▶ Prompt
Work out how many lines in the material beneath contain "AdaBoost". Give only that number.

________________________________________

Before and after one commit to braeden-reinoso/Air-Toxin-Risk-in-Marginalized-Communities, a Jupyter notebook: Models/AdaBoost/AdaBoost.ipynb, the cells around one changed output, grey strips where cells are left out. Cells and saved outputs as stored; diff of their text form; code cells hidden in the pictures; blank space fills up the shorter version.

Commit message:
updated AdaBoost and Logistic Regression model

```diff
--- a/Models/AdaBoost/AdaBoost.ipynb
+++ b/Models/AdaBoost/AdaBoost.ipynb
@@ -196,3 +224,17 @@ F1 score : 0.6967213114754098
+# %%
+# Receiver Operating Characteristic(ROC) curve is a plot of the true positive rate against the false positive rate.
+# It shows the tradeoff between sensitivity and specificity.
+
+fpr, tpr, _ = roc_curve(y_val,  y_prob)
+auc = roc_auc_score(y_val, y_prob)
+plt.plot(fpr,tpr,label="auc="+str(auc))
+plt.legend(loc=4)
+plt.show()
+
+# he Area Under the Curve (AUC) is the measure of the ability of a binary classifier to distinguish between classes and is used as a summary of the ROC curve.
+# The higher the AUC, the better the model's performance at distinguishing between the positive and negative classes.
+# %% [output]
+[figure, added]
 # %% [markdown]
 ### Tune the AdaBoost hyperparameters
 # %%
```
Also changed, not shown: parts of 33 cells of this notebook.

________________________________________

▶ Solution to the exercise
5